U.K. army chief says troops should leave Iraq

Buried in the story:

Hours after Dannatt's [the Army chief's] interview appeared, he made radio and television appearances to calm the political storm. He said his remarks were taken out of context but he did not deny them.

"It was never my intention to have this hoo ha, which people have thoroughly enjoyed overnight, trying to suggest there is a chasm between myself and the prime minister," he told BBC radio.

British troops were targets in some places, but were beneficial in others, he said and insisted he was not proposing an immediate withdrawal. "I'm a soldier. We don't do surrender ... We're going to see this through," he said.

But he added: "I've got an army to look after which is going to be successful in current operations. But I want an army in five years time and 10 years time. Don't let's break it on this one. Lets keep an eye on time."

Britain has launched a large new operation in Afghanistan this year, and commanders have acknowledged that they had hoped they could reduce their force in Iraq faster. Generals have said they now hope to cut their force in Iraq in half by the middle of next year. They have turned over control of two of the four provinces they patrol to Iraqis. "We're going to complete that process and ... the number of troops deployed there will reduce," Dannatt said.
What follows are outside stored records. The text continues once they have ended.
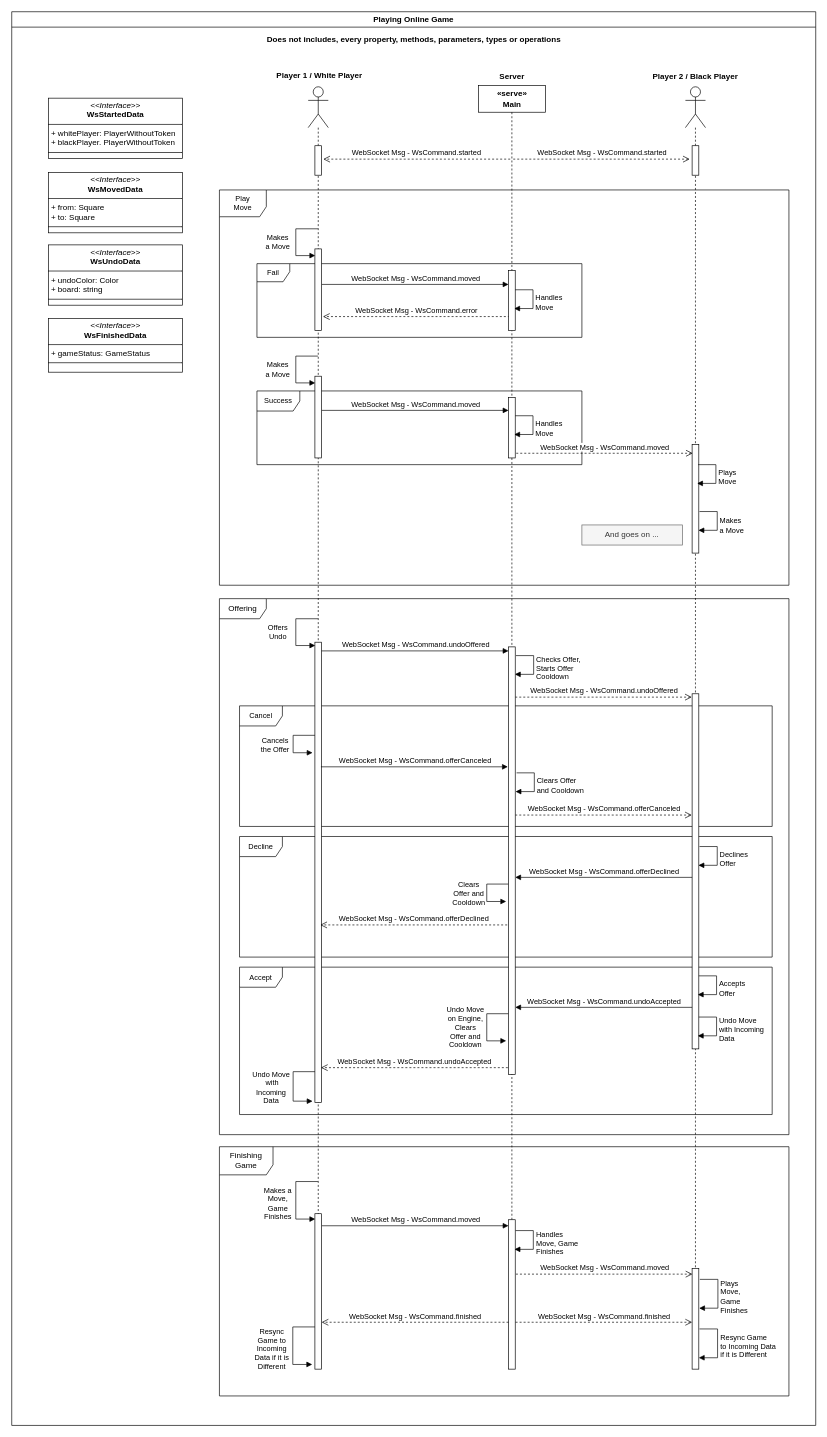
SuperLogic-stack/chess-arena keeps this draw.io diagram as page "Playing-Online-Game" (4 of 5) of docs/chess-platform.drawio. Above is the earlier version. Source tidied: cells renumbered, new cells numbered last; positions are measured from the earlier drawing's top-left corner, leaving out a move shared by most shapes. Both pictures are drawn from the tidied source at 67%, with x=0, y=0 at pixel (11, 11).
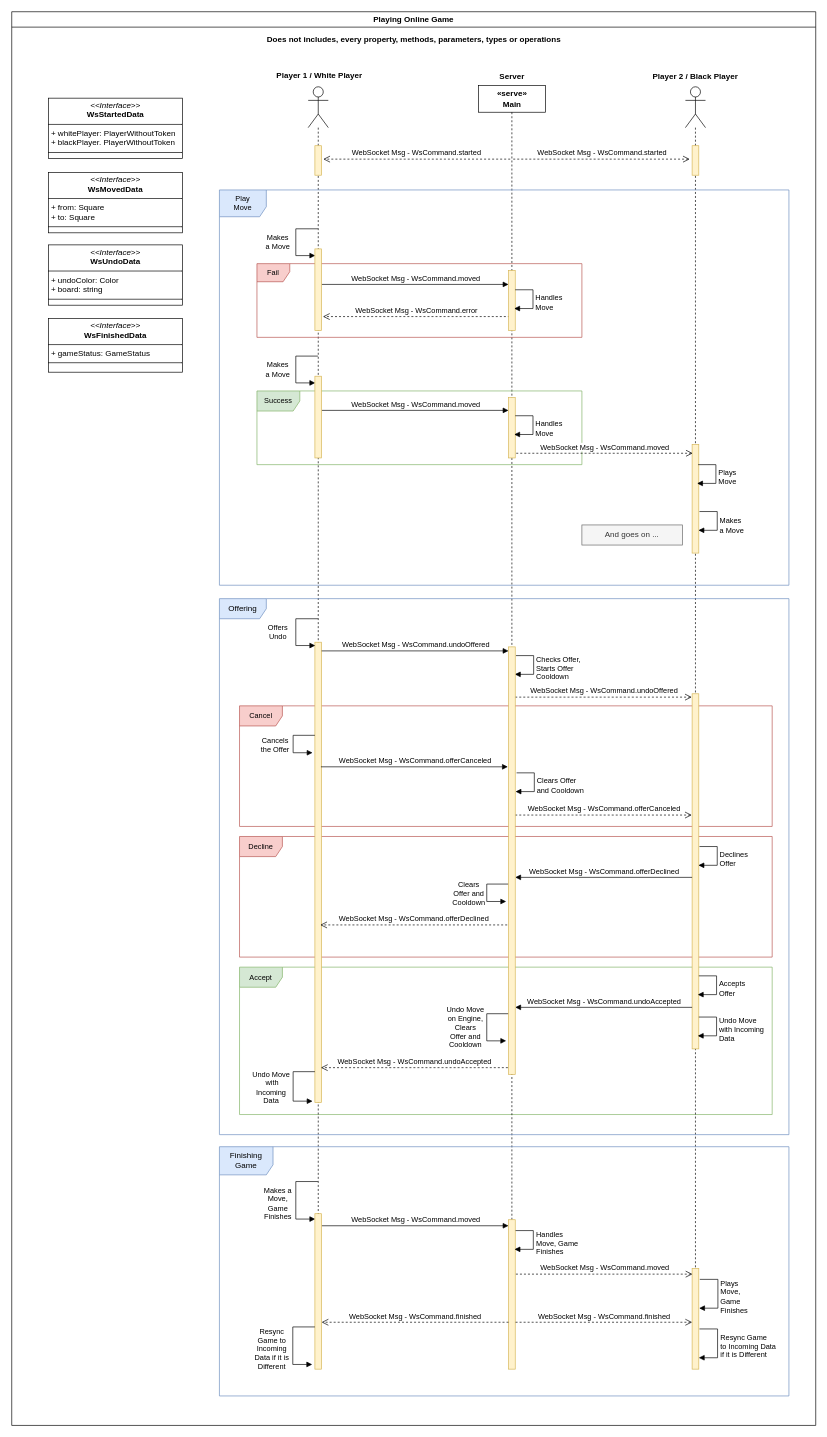
The same page after the edit.

Unchanged cells that the change refers to:
```xml
<mxCell id="2" value="Playing Online Game" style="swimlane;" parent="1" vertex="1">
  <mxGeometry width="1200" height="2110" as="geometry" />
</mxCell>
<mxCell id="7" style="shape=umlLifeline;perimeter=lifelinePerimeter;whiteSpace=wrap;html=1;newEdgeStyle={&quot;curved&quot;:0,&quot;rounded&quot;:0};participant=umlActor;size=61;" parent="2" vertex="1">
  <mxGeometry x="442.5" y="112" width="30" height="1878" as="geometry" />
</mxCell>
<mxCell id="14" style="shape=umlLifeline;perimeter=lifelinePerimeter;whiteSpace=wrap;html=1;newEdgeStyle={&quot;curved&quot;:0,&quot;rounded&quot;:0};participant=umlActor;size=61;" parent="2" vertex="1">
  <mxGeometry x="1005.5" y="112" width="30" height="1878" as="geometry" />
</mxCell>
```

Diff of the diagram source:
```diff
@@
-    <mxCell id="3" value="Accept" style="shape=umlFrame;whiteSpace=wrap;html=1;width=64;height=30;fontSize=11;" parent="2" vertex="1">
+    <mxCell id="3" value="Accept" style="shape=umlFrame;whiteSpace=wrap;html=1;width=64;height=30;fontSize=11;fillColor=#d5e8d4;strokeColor=#82b366;" parent="2" vertex="1">
       <mxGeometry x="340" y="1426" width="795" height="220" as="geometry" />
     </mxCell>
-    <mxCell id="4" value="Decline" style="shape=umlFrame;whiteSpace=wrap;html=1;width=64;height=30;fontSize=11;" parent="2" vertex="1">
+    <mxCell id="4" value="Decline" style="shape=umlFrame;whiteSpace=wrap;html=1;width=64;height=30;fontSize=11;fillColor=#f8cecc;strokeColor=#b85450;" parent="2" vertex="1">
       <mxGeometry x="340" y="1231" width="795" height="180" as="geometry" />
     </mxCell>
-    <mxCell id="5" value="Cancel" style="shape=umlFrame;whiteSpace=wrap;html=1;width=64;height=30;fontSize=11;" parent="2" vertex="1">
+    <mxCell id="5" value="Cancel" style="shape=umlFrame;whiteSpace=wrap;html=1;width=64;height=30;fontSize=11;fillColor=#f8cecc;strokeColor=#b85450;" parent="2" vertex="1">
       <mxGeometry x="340" y="1036" width="795" height="180" as="geometry" />
     </mxCell>
@@
-    <mxCell id="8" style="html=1;perimeter=orthogonalPerimeter;targetShapes=umlLifeline;newEdgeStyle={&quot;curved&quot;:0,&quot;rounded&quot;:0};" parent="7" vertex="1">
+    <mxCell id="8" style="html=1;perimeter=orthogonalPerimeter;targetShapes=umlLifeline;newEdgeStyle={&quot;curved&quot;:0,&quot;rounded&quot;:0};fillColor=#fff2cc;strokeColor=#d6b656;" parent="7" vertex="1">
       <mxGeometry x="10" y="829" width="10" height="687" as="geometry" />
     </mxCell>
-    <mxCell id="9" style="html=1;perimeter=orthogonalPerimeter;targetShapes=umlLifeline;newEdgeStyle={&quot;curved&quot;:0,&quot;rounded&quot;:0};" parent="7" vertex="1">
+    <mxCell id="9" style="html=1;perimeter=orthogonalPerimeter;targetShapes=umlLifeline;newEdgeStyle={&quot;curved&quot;:0,&quot;rounded&quot;:0};fillColor=#fff2cc;strokeColor=#d6b656;" parent="7" vertex="1">
       <mxGeometry x="10" y="88" width="10" height="44" as="geometry" />
     </mxCell>
@@
-    <mxCell id="15" style="html=1;perimeter=orthogonalPerimeter;targetShapes=umlLifeline;newEdgeStyle={&quot;curved&quot;:0,&quot;rounded&quot;:0};" parent="14" vertex="1">
+    <mxCell id="15" style="html=1;perimeter=orthogonalPerimeter;targetShapes=umlLifeline;newEdgeStyle={&quot;curved&quot;:0,&quot;rounded&quot;:0};fillColor=#fff2cc;strokeColor=#d6b656;" parent="14" vertex="1">
       <mxGeometry x="10" y="534" width="10" height="162" as="geometry" />
     </mxCell>
-    <mxCell id="16" style="html=1;perimeter=orthogonalPerimeter;targetShapes=umlLifeline;newEdgeStyle={&quot;curved&quot;:0,&quot;rounded&quot;:0};" parent="14" vertex="1">
+    <mxCell id="16" style="html=1;perimeter=orthogonalPerimeter;targetShapes=umlLifeline;newEdgeStyle={&quot;curved&quot;:0,&quot;rounded&quot;:0};fillColor=#fff2cc;strokeColor=#d6b656;" parent="14" vertex="1">
       <mxGeometry x="10" y="906" width="10" height="530" as="geometry" />
     </mxCell>
-    <mxCell id="17" style="html=1;perimeter=orthogonalPerimeter;targetShapes=umlLifeline;newEdgeStyle={&quot;curved&quot;:0,&quot;rounded&quot;:0};" parent="14" vertex="1">
+    <mxCell id="17" style="html=1;perimeter=orthogonalPerimeter;targetShapes=umlLifeline;newEdgeStyle={&quot;curved&quot;:0,&quot;rounded&quot;:0};fillColor=#fff2cc;strokeColor=#d6b656;" parent="14" vertex="1">
       <mxGeometry x="10" y="88" width="10" height="44" as="geometry" />
     </mxCell>
@@
-    <mxCell id="20" value="&lt;div&gt;Play&lt;/div&gt;&lt;div&gt;Move&lt;br&gt;&lt;/div&gt;" style="shape=umlFrame;whiteSpace=wrap;html=1;width=70;height=40;fontSize=11;" parent="2" vertex="1">
+    <mxCell id="20" value="&lt;div&gt;Play&lt;/div&gt;&lt;div&gt;Move&lt;br&gt;&lt;/div&gt;" style="shape=umlFrame;whiteSpace=wrap;html=1;width=70;height=40;fontSize=11;fillColor=#dae8fc;strokeColor=#6c8ebf;" parent="2" vertex="1">
       <mxGeometry x="310" y="266" width="850" height="590" as="geometry" />
     </mxCell>
@@
-    <mxCell id="22" style="html=1;perimeter=orthogonalPerimeter;targetShapes=umlLifeline;newEdgeStyle={&quot;curved&quot;:0,&quot;rounded&quot;:0};" parent="2" vertex="1">
+    <mxCell id="22" style="html=1;perimeter=orthogonalPerimeter;targetShapes=umlLifeline;newEdgeStyle={&quot;curved&quot;:0,&quot;rounded&quot;:0};fillColor=#fff2cc;strokeColor=#d6b656;" parent="2" vertex="1">
       <mxGeometry x="741.5" y="386" width="10" height="90" as="geometry" />
     </mxCell>
@@
-    <mxCell id="24" value="Fail" style="shape=umlFrame;whiteSpace=wrap;html=1;width=49;height=27;fontSize=11;" parent="2" vertex="1">
+    <mxCell id="24" value="Fail" style="shape=umlFrame;whiteSpace=wrap;html=1;width=49;height=27;fontSize=11;fillColor=#f8cecc;strokeColor=#b85450;" parent="2" vertex="1">
       <mxGeometry x="366" y="376" width="485" height="110" as="geometry" />
     </mxCell>
@@
-    <mxCell id="26" style="html=1;perimeter=orthogonalPerimeter;targetShapes=umlLifeline;newEdgeStyle={&quot;curved&quot;:0,&quot;rounded&quot;:0};" parent="2" vertex="1">
+    <mxCell id="26" style="html=1;perimeter=orthogonalPerimeter;targetShapes=umlLifeline;newEdgeStyle={&quot;curved&quot;:0,&quot;rounded&quot;:0};fillColor=#fff2cc;strokeColor=#d6b656;" parent="2" vertex="1">
       <mxGeometry x="452.5" y="354" width="10" height="122" as="geometry" />
     </mxCell>
@@
-    <mxCell id="29" style="html=1;perimeter=orthogonalPerimeter;targetShapes=umlLifeline;newEdgeStyle={&quot;curved&quot;:0,&quot;rounded&quot;:0};" parent="2" vertex="1">
+    <mxCell id="29" style="html=1;perimeter=orthogonalPerimeter;targetShapes=umlLifeline;newEdgeStyle={&quot;curved&quot;:0,&quot;rounded&quot;:0};fillColor=#fff2cc;strokeColor=#d6b656;" parent="2" vertex="1">
       <mxGeometry x="741.5" y="576" width="10" height="90" as="geometry" />
     </mxCell>
@@
-    <mxCell id="31" value="Success" style="shape=umlFrame;whiteSpace=wrap;html=1;width=64;height=30;fontSize=11;" parent="2" vertex="1">
+    <mxCell id="31" value="Success" style="shape=umlFrame;whiteSpace=wrap;html=1;width=64;height=30;fontSize=11;fillColor=#d5e8d4;strokeColor=#82b366;" parent="2" vertex="1">
       <mxGeometry x="366" y="566" width="485" height="110" as="geometry" />
     </mxCell>
@@
-    <mxCell id="33" style="html=1;perimeter=orthogonalPerimeter;targetShapes=umlLifeline;newEdgeStyle={&quot;curved&quot;:0,&quot;rounded&quot;:0};" parent="2" vertex="1">
+    <mxCell id="33" style="html=1;perimeter=orthogonalPerimeter;targetShapes=umlLifeline;newEdgeStyle={&quot;curved&quot;:0,&quot;rounded&quot;:0};fillColor=#fff2cc;strokeColor=#d6b656;" parent="2" vertex="1">
       <mxGeometry x="452.5" y="544" width="10" height="122" as="geometry" />
     </mxCell>
@@
-    <mxCell id="61" value="Offering" style="shape=umlFrame;whiteSpace=wrap;html=1;width=70;height=30;" parent="2" vertex="1">
+    <mxCell id="61" value="Offering" style="shape=umlFrame;whiteSpace=wrap;html=1;width=70;height=30;fillColor=#dae8fc;strokeColor=#6c8ebf;" parent="2" vertex="1">
       <mxGeometry x="310" y="876" width="850" height="800" as="geometry" />
     </mxCell>
@@
-    <mxCell id="64" style="html=1;perimeter=orthogonalPerimeter;targetShapes=umlLifeline;newEdgeStyle={&quot;curved&quot;:0,&quot;rounded&quot;:0};" parent="2" vertex="1">
+    <mxCell id="64" style="html=1;perimeter=orthogonalPerimeter;targetShapes=umlLifeline;newEdgeStyle={&quot;curved&quot;:0,&quot;rounded&quot;:0};fillColor=#fff2cc;strokeColor=#d6b656;" parent="2" vertex="1">
       <mxGeometry x="741.5" y="1803" width="10" height="223" as="geometry" />
     </mxCell>
@@
-    <mxCell id="66" style="html=1;perimeter=orthogonalPerimeter;targetShapes=umlLifeline;newEdgeStyle={&quot;curved&quot;:0,&quot;rounded&quot;:0};" parent="2" vertex="1">
+    <mxCell id="66" style="html=1;perimeter=orthogonalPerimeter;targetShapes=umlLifeline;newEdgeStyle={&quot;curved&quot;:0,&quot;rounded&quot;:0};fillColor=#fff2cc;strokeColor=#d6b656;" parent="2" vertex="1">
       <mxGeometry x="452.5" y="1794" width="10" height="232" as="geometry" />
     </mxCell>
-    <mxCell id="67" value="&lt;div&gt;Finishing&lt;/div&gt;&lt;div&gt;Game&lt;br&gt;&lt;/div&gt;" style="shape=umlFrame;whiteSpace=wrap;html=1;width=80;height=42;" parent="2" vertex="1">
+    <mxCell id="67" value="&lt;div&gt;Finishing&lt;/div&gt;&lt;div&gt;Game&lt;br&gt;&lt;/div&gt;" style="shape=umlFrame;whiteSpace=wrap;html=1;width=80;height=42;fillColor=#dae8fc;strokeColor=#6c8ebf;" parent="2" vertex="1">
       <mxGeometry x="310" y="1694" width="850" height="372" as="geometry" />
     </mxCell>
-    <mxCell id="68" style="html=1;perimeter=orthogonalPerimeter;targetShapes=umlLifeline;newEdgeStyle={&quot;curved&quot;:0,&quot;rounded&quot;:0};" parent="2" vertex="1">
+    <mxCell id="68" style="html=1;perimeter=orthogonalPerimeter;targetShapes=umlLifeline;newEdgeStyle={&quot;curved&quot;:0,&quot;rounded&quot;:0};fillColor=#fff2cc;strokeColor=#d6b656;" parent="2" vertex="1">
       <mxGeometry x="1015.5" y="1876" width="10" height="150" as="geometry" />
     </mxCell>
@@
-    <mxCell id="79" style="html=1;perimeter=orthogonalPerimeter;targetShapes=umlLifeline;newEdgeStyle={&quot;curved&quot;:0,&quot;rounded&quot;:0};" parent="1" vertex="1">
+    <mxCell id="79" style="html=1;perimeter=orthogonalPerimeter;targetShapes=umlLifeline;newEdgeStyle={&quot;curved&quot;:0,&quot;rounded&quot;:0};fillColor=#fff2cc;strokeColor=#d6b656;" parent="1" vertex="1">
       <mxGeometry x="741.5" y="948" width="10" height="638" as="geometry" />
     </mxCell>
```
Contrary to the hype of the anti-war-no-matter-what claque, the general is not a cut-and-run type.